Exercise brief: Would you reproduce, word for word, only the lines running from the top of the data through the line containing "The browser window", and none of the pictures?

<<<<

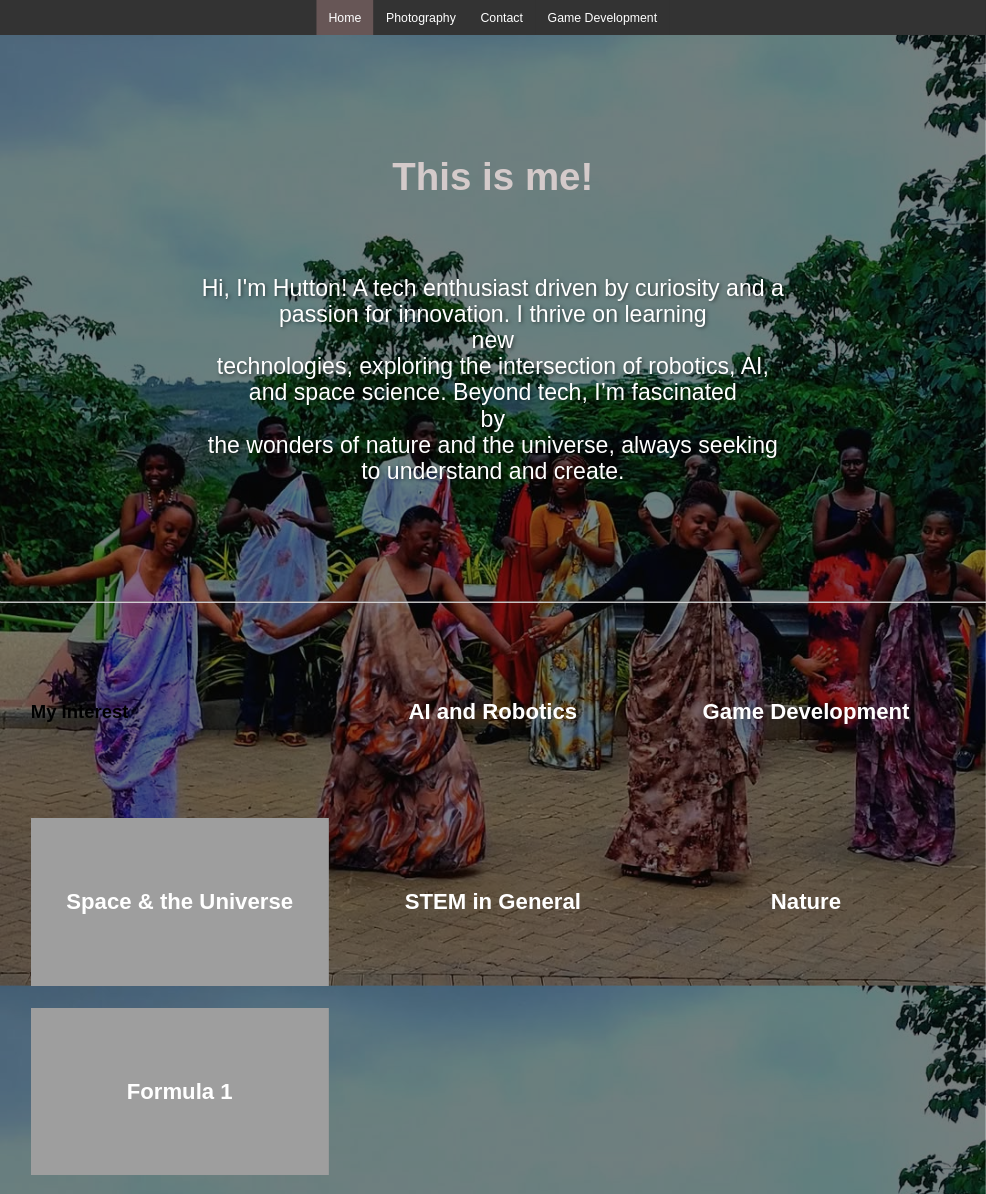
Repository: Argivist/ArgPortfolio
Page: index.html
An editor plug-in stored every save of this project. The page is shown before and after the next save, followed by the edit.
The browser window is 1280 px wide. The pictures show the whole page, at 77% of full size.
Pictures or frames that could not be fetched are drawn as grey boxes. Backgrounds fixed to the window are drawn as part of the page.

Above is the page before, as saved 2025-03-28 20:17:36.

### index.html
<!DOCTYPE html>
<html lang="en">

<head>
    <meta charset="UTF-8">
    <meta name="viewport" content="width=device-width, initial-scale=1.0">
    <link rel="stylesheet" href="css/styles.css">
    <link rel="stylesheet" href="css/nav.css">
    <link rel="stylesheet" href="css/home.css">

    <title>Hutton Amison-Addy</title>

    <style>
        body {
            background-color: #f0f0f0;
            font-family: 'Arial', sans-serif;
        }
    </style>
</head>

<body>
    <nav>
        <ul>
            <li class="nav-content active active-text"><a href="index.html">Home</a></li>
            <li class="nav-content"><a href="https://www.instagram.com/theworldinoneseye/">Photography</a></li>

            <li class="dropdown nav-content">
                <a href="contact.html">Contact</a>
                <ul class="dropdown-content">
                    <li><a href="https://www.linkedin.com/in/hutton-amison-addy-7b1b3b1b1/">LinkedIn</a></li>
                    <li><a href="https://www.github.com/Argivist">GitHub</a></li>
                    <li><a href="mailto:hutton.amison@ashesi.edu.gh">hutton.amison@ashesi.edu.gh</a></li>
                    <li><a href="mailto:huttonaaddy.public@gmail.com">huttonaaddy.public@gmail.com</a></li>
                </ul>
            </li>

            <li class="dropdown nav-content">
                <a href="#">Game Development</a>
                <ul class="dropdown-content">
                    <li><a href="game/index.html">Game Development Projects</a></li>
                    <li><a href="blender/index.html">Blender</a></li>
                </ul>
            </li>
        </ul>
    </nav>
    <div class="padding">
    </div>
    <div class="overlay">
        <hr />
        <div class="thisisme section">
            <h1>This is me!</h1>
            <p class="desc">
                Hi, I'm Hutton! A tech enthusiast driven by curiosity and a passion for innovation. I thrive on learning
                new
                technologies, exploring the intersection of robotics, AI, and space science. Beyond tech, I’m fascinated
                by
                the wonders of nature and the universe, always seeking to understand and create.
            </p>
        </div>
        <hr />
        <div class="interests section">
            <h2>My Interest</h2>

            <div class="interest robotics">
              <div class="intdesc">
                <h3>AI and Robotics</h3>
                <p>Currently learning about AI and Robotics; add more details here.</p>
              </div>
            </div>

            <div class="interest ai">
              <div class="intdesc">
                <h3>Game Development</h3>
                <p><!-- TODO: describe game dev passion --></p>
              </div>
            </div>

            <div class="interest space">
              <div class="intdesc">
                <h3>Space &amp; the Universe</h3>
                <p>Exploring the cosmos and beyond.</p>
              </div>
            </div>

            <div class="interest stem">
              <div class="intdesc">
                <h3>STEM in General</h3>
                <p>Passionate about all things science and technology.</p>
              </div>
            </div>

            <div class="interest nature">
              <div class="intdesc">
                <h3>Nature</h3>
                <p>Connecting with the natural world.</p>
              </div>
            </div>

            <div class="interest f1">
              <div class="intdesc">
                <h3>Formula 1</h3>
                <p>Lorem ipsum dolor sit amet, consectetur adipiscing elit, sed do eiusmod tempor incididunt ut labore et dolore magna aliqua.</p>
              </div>
            </div>
          </div>



    </div>
    <hr />
    </div>



</body>

</html>

### css/styles.css
body{
    height: 100%;
    margin: 0;
    padding: 0;
}

 p {
    white-space: pre-line; /* preserves newlines, but collapses extra spaces */
  }
  .overlay {
    /* position: fixed; */
    position: absolute;
    left: 0;
    width: 100%;
    /* height: 100%; */
    background-color: rgba(0, 0, 0, 0.5); /* Adjust opacity as needed */
    z-index: -1; /* Keeps it behind your content */
}

### css/nav.css
/* 1. Define default variables in :root */


/* NAV Content and Dropdown */
.nav-content {
    position: relative;
    display: inline-block;
}

.dropdown {
    position: relative; /* For proper absolute positioning of its child */
    display: inline-block;
}

.dropdown:hover .dropdown-content {
    display: block;
}

.dropdown-content {
    display: none;
    position: absolute; /* This makes it overlay other elements without affecting layout */
    background-color: var(--dropdown-bg);
    min-width: 160px;
    box-shadow: 0px 8px 16px 0px rgba(0,0,0,0.2);
    z-index: 1;
}

/* Nav Stylisation */
nav {
    background-color: var(--nav-bg);
    position: fixed;
    top: 0;
    left: 0;
    width: 100vw;
    z-index: 100;
    display: flex;
    justify-content: center;  /* Centers the nav content horizontally */
    align-items: center;      /* Vertically centers items */
    margin: 0;
    color: var(--nav-link-color);
}

/* Reserve space for the fixed navbar */
.padding {
    height: 35px;  /* Adjust this value to match your navbar's height */
    top: 0;
    left: 0;
    width: 100%;
    bottom: 0;
}

/* Nav List Styles */
nav ul {
    list-style-type: none;
    margin: 0;
    padding: 0;
    display: flex;
}

nav ul li {
    display: inline-block;
    margin: 0;
    text-align: center;
    /* If you want each <li> to match nav’s background: */
    background-color: var(--nav-bg);
}

/* Nav Links */
nav ul li a {
    display: block;
    color: var(--nav-link-color);
    text-align: center;
    padding: 14px 16px;
    text-decoration: none;
}

nav ul li a:hover {
    background-color: var(--nav-link-hover-bg);
    color: var(--nav-link-active-color);
}

/* Optional: Ensure dropdown list items take full width */
.dropdown ul li {
    width: 100%;
}

/* Active link styling */
.active {
    background-color: var(--active-bg);
    /* color: var(--nav-link-active-color); */
    text-decoration: none;
}
/* If .active is on the <li>, target the <a> inside */
.active-text{
    color: var(--nav-link-active-color);
}

### css/home.css
/* Custom Theme variables */
:root {
    --nav-bg: #333;
    --nav-link-color: #fff;
    --nav-link-hover-bg: #111;
    --dropdown-bg: #f9f9f9;
    --active-bg: #675656;
    --body-text-color: #f5c646;      /* General text color */
    --heading-text-color: #d4caca;   /* Headings, if desired */
    --interest-hover: #ffffff50;       /* Hover color for interest items */
}


h1 {
    color: var(--heading-text-color);
    font-size: 50px;
    text-align: center;
    /* text-shadow: 2px 2px 5px rgba(0, 0, 0, 0.5); */
}

/* p {

    color: var(--body-text-color);
    font-size: 30px;
    text-align: center;
    /* text-shadow: 2px 2px 5px rgba(0, 0, 0, 0.5); */
/*} */
.desc{
    color: var(--nav-link-color);
    font-size: 30px;
    text-align: center;
    text-shadow: 2px 2px 5px rgba(0, 0, 0, 0.5);
    /* large gap between left and right edges */
    margin-left: 20%;
    margin-right: 20%;
}

body {
    background-image:url('../img/home.jpeg');
    background-size:cover;    /* Ensures the image covers the whole screen */
    background-repeat: no-repeat;  /* Prevents tiling */
    background-position: center 15%;
    /* fixed bg */
    background-attachment: fixed;
    bottom: 0;
    /*  */
    /* background-position: center;   Centers the image */
}

/* Root variables for theme colors */
:root {
    --nav-link-color: #fff;
    --interest-hover-bg: rgba(255, 255, 255, 0.8);
    --interest-text-color: #333;
}


.section{
    display: flex;
    flex-direction: column;
    justify-content: center;
    align-items: center;
    height: 100vh;
}
/* Container for all interests */
.interests {
    display: grid;
    grid-template-columns: repeat(auto-fit, minmax(300px, 1fr));
    gap: 20px;
    max-width: 1200px;
    margin: 0 auto;
    padding: 20px;
}

/* Individual interest item */
.interest {
    position: relative;
    background-size: cover;
    background-position: center;
    aspect-ratio: 16 / 9; /* Adjusts height relative to width */
    overflow: hidden;
    cursor: pointer;
}

/* Background images for specific interests */
.f1 {
    background-image: url('https://corp.formula1.com/wp-content/uploads/2023/02/GettyImages-1240545798-scaled.jpg');
}
.space{
    background-image: url('https://scalar.chapman.edu/scalar/interior-space---a-visual-exploration-of-the-international-space-station-photographs-by-paolo-nespo/media/Endeavour%20dock%20ISS%20symmetric.jpg');
}

/* https://scalar.chapman.edu/scalar/interior-space---a-visual-exploration-of-the-international-space-station-photographs-by-paolo-nespo/media/Endeavour%20dock%20ISS%20symmetric.jpg */

/* Description container */
.intdesc {
    position: absolute;
    top: 0;
    left: 0;
    width: 100%;
    height: 100%;
    background-color: transparent;
    color: var(--nav-link-color);
    display: flex;
    flex-direction: column;
    justify-content: center;
    align-items: center;
    padding: 20px;
    box-sizing: border-box;
    transition: background-color 1s ease, color 1s ease;
}

/* Title styling */
.intdesc h3 {
    margin: 0;
    font-size: 1.8em;
    text-align: center;
}
.intdesc p{
    display: none;
    transition: display 1s ease;
}
.intdesc:hover p{
    display: block;
    transition: display 1s ease;
}

/* Description paragraph */



/* Hover effects */
.interest:hover .intdesc {
    background-color: var(--interest-hover-bg);
    color: var(--interest-text-color);
}
.interest:hover h3,p {
    color: white;
    transition: color 1s ease;
}

/* each casse */

.f1:hover .intdesc {
    background-color:rgba(255, 0, 0, 0.582);
}
.space:hover .intdesc {
    background-color:rgba(0, 0, 255, 0.582);
}


.interest:hover .intdesc i {
    opacity: 1;
}

After the next save:
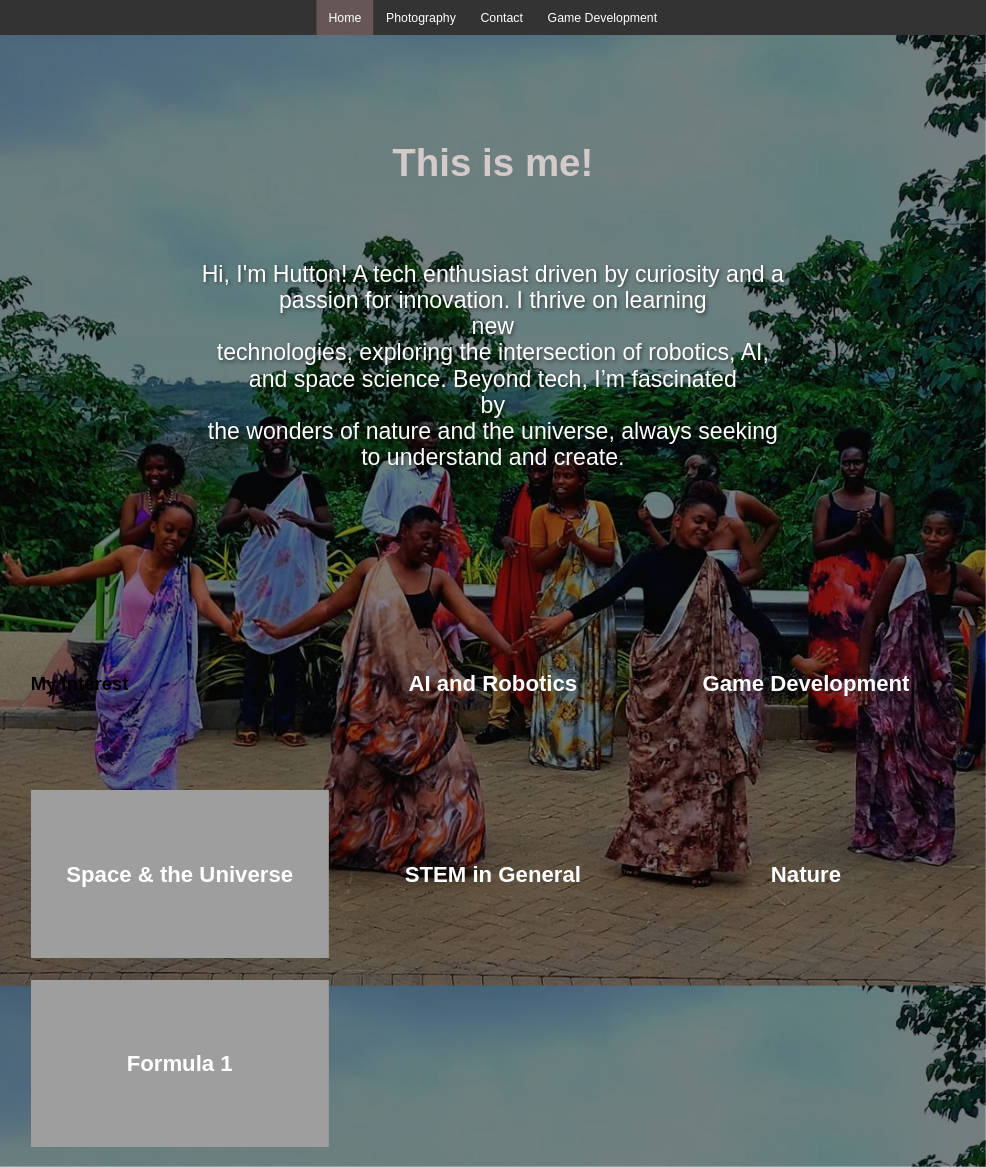
Saved 26 s later.
--- a/index.html
+++ b/index.html
@@ -46,7 +46,7 @@
     <div class="padding">
     </div>
     <div class="overlay">
-        <hr />
+
         <div class="thisisme section">
             <h1>This is me!</h1>
             <p class="desc">
@@ -57,7 +57,7 @@
                 the wonders of nature and the universe, always seeking to understand and create.
             </p>
         </div>
-        <hr />
+
         <div class="interests section">
             <h2>My Interest</h2>
 
@@ -107,7 +107,7 @@
 
 
     </div>
-    <hr />
+
     </div>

>>>>

Result of the exercise:
Repository: Argivist/ArgPortfolio
Page: index.html
An editor plug-in stored every save of this project. The page is shown before and after the next save, followed by the edit.
The browser window is 1280 px wide. The pictures show the whole page, at 77% of full size.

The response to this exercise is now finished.